» Instructions for the task: Lift out each line of the data that holds "recherche".

» Data to process:
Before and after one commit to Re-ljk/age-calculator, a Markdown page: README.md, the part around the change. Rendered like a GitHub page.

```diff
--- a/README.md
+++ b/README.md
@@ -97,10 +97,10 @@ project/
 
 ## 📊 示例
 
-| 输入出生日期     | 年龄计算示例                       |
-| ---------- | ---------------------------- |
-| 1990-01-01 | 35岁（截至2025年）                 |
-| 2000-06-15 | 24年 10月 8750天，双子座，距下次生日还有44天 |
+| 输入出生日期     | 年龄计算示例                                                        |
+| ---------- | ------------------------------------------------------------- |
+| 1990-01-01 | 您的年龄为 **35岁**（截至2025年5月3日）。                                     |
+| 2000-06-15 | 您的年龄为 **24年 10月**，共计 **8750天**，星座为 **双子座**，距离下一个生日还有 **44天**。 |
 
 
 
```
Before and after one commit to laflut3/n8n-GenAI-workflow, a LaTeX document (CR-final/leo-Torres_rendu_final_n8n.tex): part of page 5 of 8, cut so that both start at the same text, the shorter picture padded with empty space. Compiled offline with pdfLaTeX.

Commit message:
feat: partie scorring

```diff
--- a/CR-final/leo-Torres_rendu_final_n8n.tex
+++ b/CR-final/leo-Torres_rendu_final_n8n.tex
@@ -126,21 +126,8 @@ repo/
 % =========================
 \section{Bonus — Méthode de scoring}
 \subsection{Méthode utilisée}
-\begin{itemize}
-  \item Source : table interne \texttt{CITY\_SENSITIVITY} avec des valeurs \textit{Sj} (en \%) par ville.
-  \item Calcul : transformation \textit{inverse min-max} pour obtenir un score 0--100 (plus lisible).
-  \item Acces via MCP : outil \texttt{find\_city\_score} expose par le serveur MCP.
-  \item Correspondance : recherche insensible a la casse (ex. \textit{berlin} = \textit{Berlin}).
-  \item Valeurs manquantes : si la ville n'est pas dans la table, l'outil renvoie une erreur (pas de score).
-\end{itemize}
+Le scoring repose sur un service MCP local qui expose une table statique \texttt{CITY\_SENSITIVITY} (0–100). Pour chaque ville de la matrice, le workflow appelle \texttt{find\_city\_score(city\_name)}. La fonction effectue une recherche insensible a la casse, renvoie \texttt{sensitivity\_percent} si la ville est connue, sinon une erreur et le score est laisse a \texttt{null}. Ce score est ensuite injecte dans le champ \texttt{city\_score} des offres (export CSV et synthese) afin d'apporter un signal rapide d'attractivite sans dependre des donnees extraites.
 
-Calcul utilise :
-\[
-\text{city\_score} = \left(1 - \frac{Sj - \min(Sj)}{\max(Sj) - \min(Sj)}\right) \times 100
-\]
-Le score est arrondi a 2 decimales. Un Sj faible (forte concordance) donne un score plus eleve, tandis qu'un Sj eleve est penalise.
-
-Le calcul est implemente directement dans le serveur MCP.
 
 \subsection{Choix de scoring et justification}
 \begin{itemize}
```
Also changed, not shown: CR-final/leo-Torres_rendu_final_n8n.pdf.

» Your solution:
-  \item Correspondance : recherche insensible a la casse (ex. \textit{berlin} = \textit{Berlin}).
+Le scoring repose sur un service MCP local qui expose une table statique \texttt{CITY\_SENSITIVITY} (0–100). Pour chaque ville de la matrice, le workflow appelle \texttt{find\_city\_score(city\_name)}. La fonction effectue une recherche insensible a la casse, renvoie \texttt{sensitivity\_percent} si la ville est connue, sinon une erreur et le score est laisse a \texttt{null}. Ce score est ensuite injecte dans le champ \texttt{city\_score} des offres (export CSV et synthese) afin d'apporter un signal rapide d'attractivite sans dependre des donnees extraites.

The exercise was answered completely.